WORK INSTRUCTIONS: Show each line of the records in which the word "time" occurs.

INFORMATION SHOWN:
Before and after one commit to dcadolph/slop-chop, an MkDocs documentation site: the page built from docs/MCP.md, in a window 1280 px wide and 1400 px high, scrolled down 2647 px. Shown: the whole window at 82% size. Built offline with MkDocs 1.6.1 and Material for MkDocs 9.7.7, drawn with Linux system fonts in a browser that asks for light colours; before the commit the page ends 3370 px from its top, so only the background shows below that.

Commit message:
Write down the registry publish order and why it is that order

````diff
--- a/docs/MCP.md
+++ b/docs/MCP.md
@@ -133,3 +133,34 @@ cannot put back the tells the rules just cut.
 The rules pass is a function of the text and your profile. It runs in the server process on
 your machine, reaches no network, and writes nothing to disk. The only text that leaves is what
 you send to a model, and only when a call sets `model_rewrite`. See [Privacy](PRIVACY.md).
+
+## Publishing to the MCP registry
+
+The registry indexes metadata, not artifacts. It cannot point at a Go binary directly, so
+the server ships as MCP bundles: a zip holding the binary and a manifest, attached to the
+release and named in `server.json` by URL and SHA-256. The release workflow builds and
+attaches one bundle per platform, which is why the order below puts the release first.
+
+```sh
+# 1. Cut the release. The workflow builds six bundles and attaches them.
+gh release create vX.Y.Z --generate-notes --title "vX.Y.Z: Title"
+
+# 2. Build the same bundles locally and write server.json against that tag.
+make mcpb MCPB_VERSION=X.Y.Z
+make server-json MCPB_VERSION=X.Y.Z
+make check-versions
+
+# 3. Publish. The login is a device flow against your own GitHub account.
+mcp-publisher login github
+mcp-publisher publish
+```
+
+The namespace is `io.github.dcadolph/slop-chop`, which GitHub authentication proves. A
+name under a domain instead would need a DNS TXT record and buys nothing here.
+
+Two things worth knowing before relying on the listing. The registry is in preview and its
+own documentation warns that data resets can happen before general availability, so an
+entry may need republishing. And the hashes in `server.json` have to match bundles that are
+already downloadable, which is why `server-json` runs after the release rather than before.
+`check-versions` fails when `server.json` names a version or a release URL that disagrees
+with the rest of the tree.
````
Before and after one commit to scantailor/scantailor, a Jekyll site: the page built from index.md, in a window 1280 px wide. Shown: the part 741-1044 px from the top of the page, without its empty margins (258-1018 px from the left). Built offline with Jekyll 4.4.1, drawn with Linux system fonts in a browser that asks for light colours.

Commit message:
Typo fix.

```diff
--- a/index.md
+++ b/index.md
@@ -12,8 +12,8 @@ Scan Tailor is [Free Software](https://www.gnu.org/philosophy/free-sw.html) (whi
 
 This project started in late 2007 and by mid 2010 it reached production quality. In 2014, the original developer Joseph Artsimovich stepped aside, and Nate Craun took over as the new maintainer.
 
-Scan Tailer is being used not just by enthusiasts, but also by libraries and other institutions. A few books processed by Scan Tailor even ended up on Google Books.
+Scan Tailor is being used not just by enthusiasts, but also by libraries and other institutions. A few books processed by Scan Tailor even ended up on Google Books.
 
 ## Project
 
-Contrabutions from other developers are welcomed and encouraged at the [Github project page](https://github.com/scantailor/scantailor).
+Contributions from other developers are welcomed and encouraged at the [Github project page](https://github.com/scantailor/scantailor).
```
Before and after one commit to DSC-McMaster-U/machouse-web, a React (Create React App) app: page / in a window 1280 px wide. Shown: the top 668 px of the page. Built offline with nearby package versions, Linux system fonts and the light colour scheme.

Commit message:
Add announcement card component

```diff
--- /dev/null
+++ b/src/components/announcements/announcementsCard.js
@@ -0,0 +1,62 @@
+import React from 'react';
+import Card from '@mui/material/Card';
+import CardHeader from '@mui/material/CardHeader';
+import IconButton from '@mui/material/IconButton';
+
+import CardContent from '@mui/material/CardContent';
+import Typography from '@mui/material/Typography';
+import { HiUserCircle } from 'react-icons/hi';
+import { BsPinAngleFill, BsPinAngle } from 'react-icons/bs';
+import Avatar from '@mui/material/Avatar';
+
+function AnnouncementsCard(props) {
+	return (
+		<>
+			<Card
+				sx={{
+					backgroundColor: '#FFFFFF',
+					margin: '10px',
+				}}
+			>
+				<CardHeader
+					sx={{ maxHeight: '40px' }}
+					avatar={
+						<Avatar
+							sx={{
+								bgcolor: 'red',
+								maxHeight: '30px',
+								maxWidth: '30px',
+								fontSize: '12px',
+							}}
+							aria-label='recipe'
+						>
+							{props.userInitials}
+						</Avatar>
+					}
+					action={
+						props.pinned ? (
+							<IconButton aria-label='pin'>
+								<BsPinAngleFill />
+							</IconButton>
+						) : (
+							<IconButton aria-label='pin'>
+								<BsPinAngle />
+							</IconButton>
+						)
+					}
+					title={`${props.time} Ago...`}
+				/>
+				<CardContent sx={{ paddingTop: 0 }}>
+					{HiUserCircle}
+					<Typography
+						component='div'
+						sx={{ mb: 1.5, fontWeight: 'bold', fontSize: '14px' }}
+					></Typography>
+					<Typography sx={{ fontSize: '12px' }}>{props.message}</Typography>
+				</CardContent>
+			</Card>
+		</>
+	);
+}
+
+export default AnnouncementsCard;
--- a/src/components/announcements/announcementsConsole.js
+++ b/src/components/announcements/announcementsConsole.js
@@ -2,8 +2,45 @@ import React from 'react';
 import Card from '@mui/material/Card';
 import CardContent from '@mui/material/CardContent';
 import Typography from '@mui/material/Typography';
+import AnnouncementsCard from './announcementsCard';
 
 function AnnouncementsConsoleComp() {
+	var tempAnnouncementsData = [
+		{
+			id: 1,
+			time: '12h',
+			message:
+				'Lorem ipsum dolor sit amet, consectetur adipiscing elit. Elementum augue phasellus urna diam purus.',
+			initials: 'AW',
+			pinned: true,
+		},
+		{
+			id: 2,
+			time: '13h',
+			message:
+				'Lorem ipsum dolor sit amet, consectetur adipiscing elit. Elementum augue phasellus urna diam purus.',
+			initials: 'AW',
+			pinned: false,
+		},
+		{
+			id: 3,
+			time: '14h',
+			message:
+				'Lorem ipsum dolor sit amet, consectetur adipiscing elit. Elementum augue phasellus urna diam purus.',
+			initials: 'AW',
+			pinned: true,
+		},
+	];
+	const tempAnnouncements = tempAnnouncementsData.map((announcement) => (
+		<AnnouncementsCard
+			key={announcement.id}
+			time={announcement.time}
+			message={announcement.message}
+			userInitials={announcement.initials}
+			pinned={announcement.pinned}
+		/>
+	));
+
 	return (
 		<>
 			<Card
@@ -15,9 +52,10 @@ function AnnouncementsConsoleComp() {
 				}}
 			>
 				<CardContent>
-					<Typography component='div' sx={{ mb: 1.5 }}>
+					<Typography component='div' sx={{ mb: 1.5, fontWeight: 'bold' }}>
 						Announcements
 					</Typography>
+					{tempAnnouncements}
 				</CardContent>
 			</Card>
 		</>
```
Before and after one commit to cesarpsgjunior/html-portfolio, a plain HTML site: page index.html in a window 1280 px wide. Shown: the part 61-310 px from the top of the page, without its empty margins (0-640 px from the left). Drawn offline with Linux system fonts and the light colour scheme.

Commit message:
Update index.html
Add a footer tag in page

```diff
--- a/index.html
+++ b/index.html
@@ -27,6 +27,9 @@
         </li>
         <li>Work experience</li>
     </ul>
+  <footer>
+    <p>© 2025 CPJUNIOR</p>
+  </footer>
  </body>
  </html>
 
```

TASK RESULT:
+					title={`${props.time} Ago...`}
+			time: '12h',
+			time: '13h',
+			time: '14h',
+			time={announcement.time}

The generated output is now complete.